Lithification is the process by which sediment turns into hardened rock. There are three ways in which lithification can occur. These processes are called compaction, recrystallization and cementation.
Compaction is a process of lithification that works for finer particles only. Compaction occurs when particles such as clay minerals are compressed. Coarser particles are not able to be hardened with this process because compression does not make them stick together.
Minerals such as limestone and aragonite can harden through the process of recrystallization. These minerals are easily dissolved in water, and the crystals that form from those dissolved minerals are much harder than the original substances.
Cementation is the process where coarser grain sediments become hardened rock. Water fills into the empty space between the particles, and the ions in the water create new crystalline formations among the sediments. When the water evaporates, the sediment eventually seals and hardens, leaving behind a solid piece of rock.
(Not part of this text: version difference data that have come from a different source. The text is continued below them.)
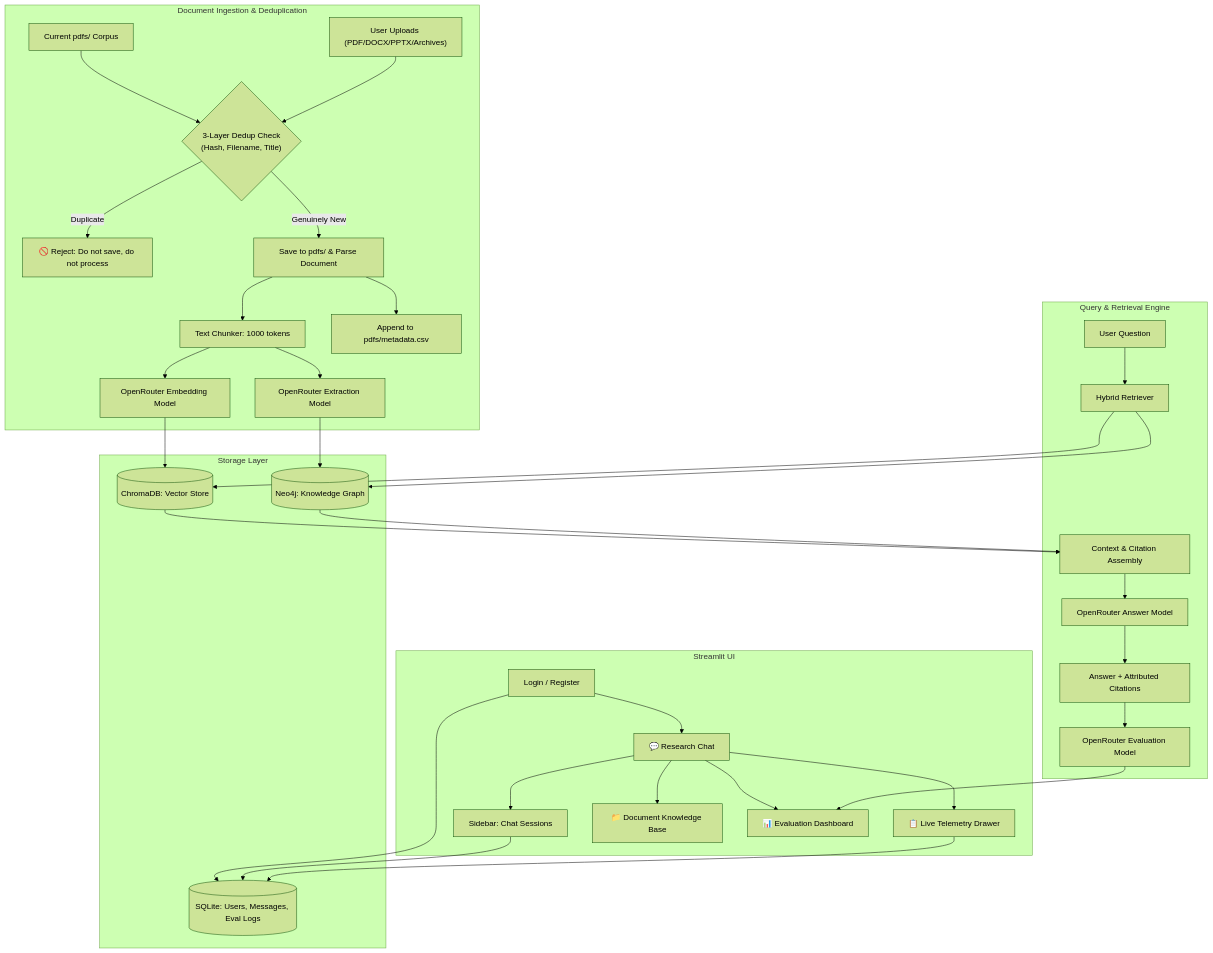
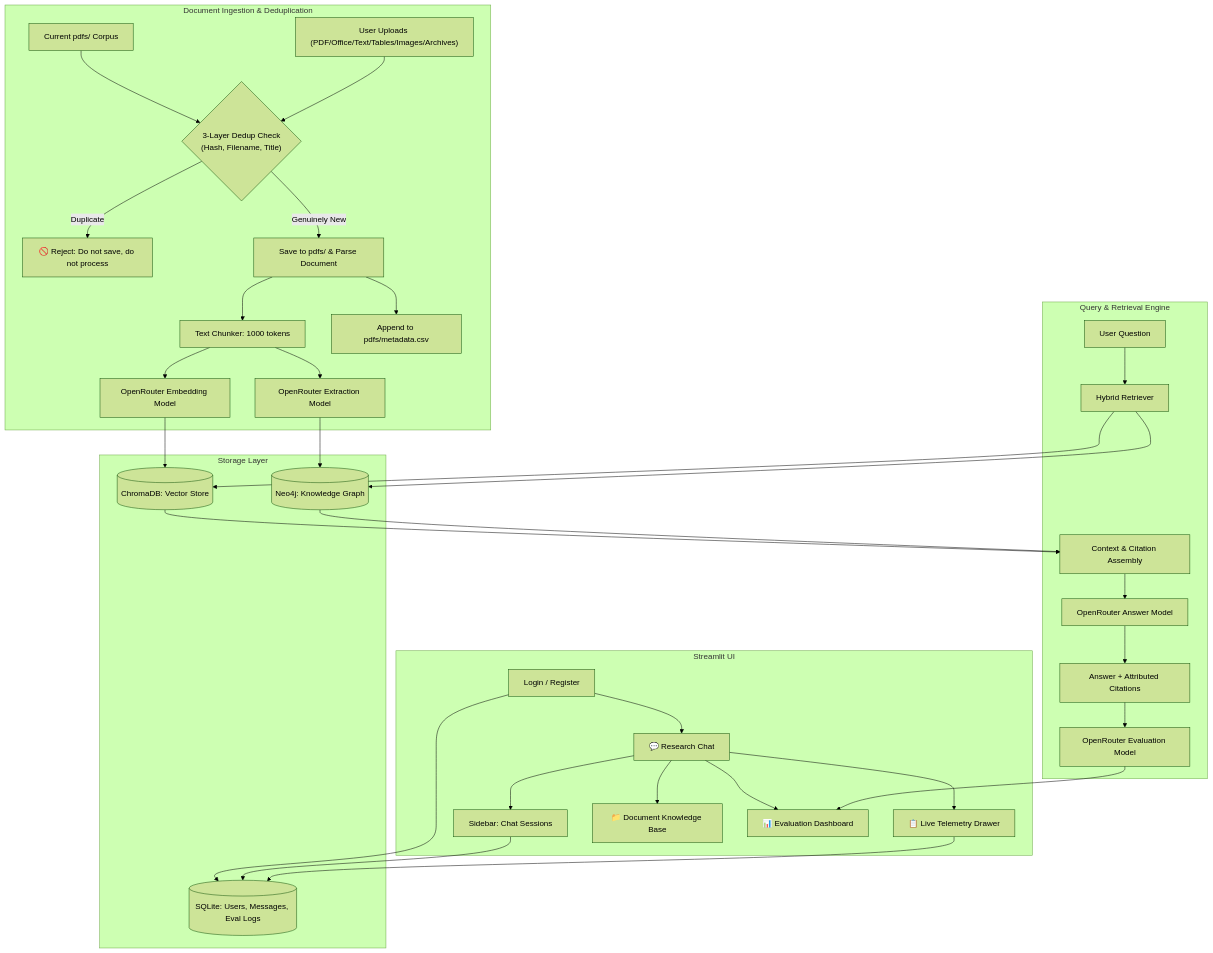
One commit to omartt4/AI-project-group changed the second of 3 diagrams in README.md. Above: the diagram before and after it, drawn with Mermaid (forest theme). The commit also changed other lines of this file and 48 other files, not shown here.

````diff
--- a/README.md
+++ b/README.md
@@ -54,39 +55,39 @@
 ```mermaid
 graph TB
     subgraph "Streamlit UI"
         Auth[Login / Register] --> Chat[💬 Research Chat]
         Chat --> Hist[Sidebar: Chat Sessions]
         Chat --> Telemetry[📋 Live Telemetry Drawer]
         Chat --> Upload[📁 Document Knowledge Base]
         Chat --> EvalDash[📊 Evaluation Dashboard]
     end
 
     subgraph "Document Ingestion & Deduplication"
         InitPDFs["Current pdfs/ Corpus"] --> DedupCheck
-        UserUploads["User Uploads (PDF/DOCX/PPTX/Archives)"] --> DedupCheck
+        UserUploads["User Uploads (PDF/Office/Text/Tables/Images/Archives)"] --> DedupCheck
         DedupCheck{"3-Layer Dedup Check<br>(Hash, Filename, Title)"}
         DedupCheck -->|Duplicate| Reject["🚫 Reject: Do not save, do not process"]
         DedupCheck -->|Genuinely New| Save["Save to pdfs/ & Parse Document"]
         Save --> Chunk[Text Chunker: 1000 tokens]
         Chunk --> Embed[OpenRouter Embedding Model]
         Chunk --> EntityExtract[OpenRouter Extraction Model]
         Save --> MetaCSV["Append to pdfs/metadata.csv"]
     end
 
     subgraph "Storage Layer"
         Embed --> Chroma[(ChromaDB: Vector Store)]
         EntityExtract --> Neo4j[(Neo4j: Knowledge Graph)]
         Auth & Hist & Telemetry --> SQLite[(SQLite: Users, Messages, Eval Logs)]
     end
 
     subgraph "Query & Retrieval Engine"
         UserQuery[User Question] --> HybridRetriever[Hybrid Retriever]
         HybridRetriever --> Chroma
         HybridRetriever --> Neo4j
         Chroma & Neo4j --> Assembly[Context & Citation Assembly]
         Assembly --> LLM[OpenRouter Answer Model]
         LLM --> Answer[Answer + Attributed Citations]
         Answer --> Judge[OpenRouter Evaluation Model]
         Judge --> EvalDash
     end
 ```
````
The creation of new minerals during the cementation process is an example of authigenesis. Authigenesis is a term that describes a process in which new minerals are created inside a rock, or that the deposited minerals react and combine with the minerals already present in the rock or sediment.